=== Begin Enclosure ===

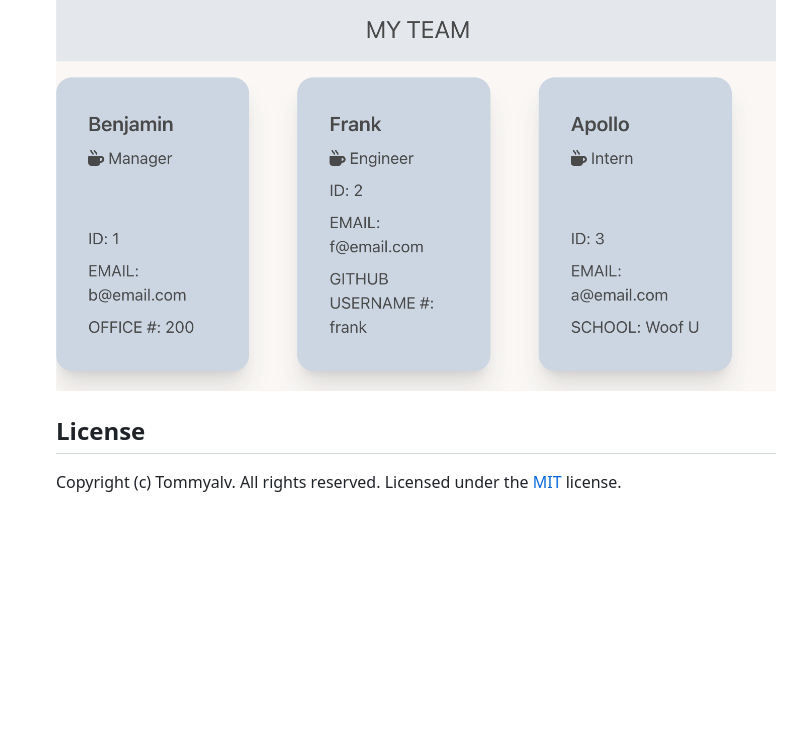
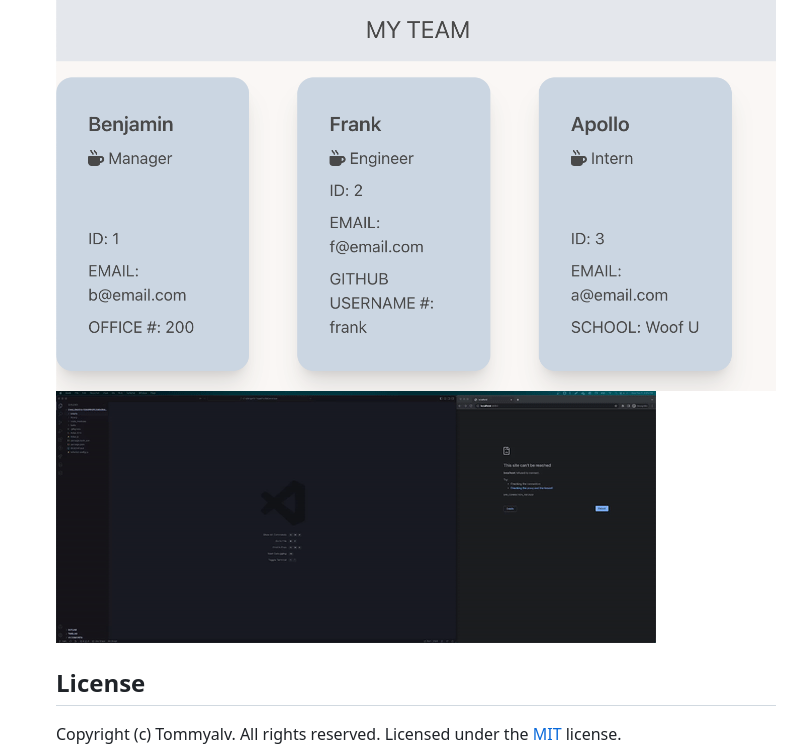
Before and after one commit to TommyAlv/Challenge10-TeamProfileGenerator, a Markdown page: README.md, the part around the change. Rendered like a GitHub page; pictures changed too: assets/img/TeamProfileGenerator.gif (added); blank space fills up the shorter version.

Commit message:
gif added to readme of video

```diff
--- a/README.md
+++ b/README.md
@@ -28,6 +28,7 @@
 
   ## Screenshot
   ![Screenshot](/assets/img/Screenshot.png)
+  ![Screenshot](/assets/img/TeamProfileGenerator.gif)
 
   ## License
   Copyright (c) Tommyalv. All rights reserved.
```
Also changed, not shown: 1 other file.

=== End Enclosure ===

### WHAT THE TASK ASKS
Scan the material above line by line and report how many lines contain the word "changed", nothing further.

### EXERCISE RESULT
2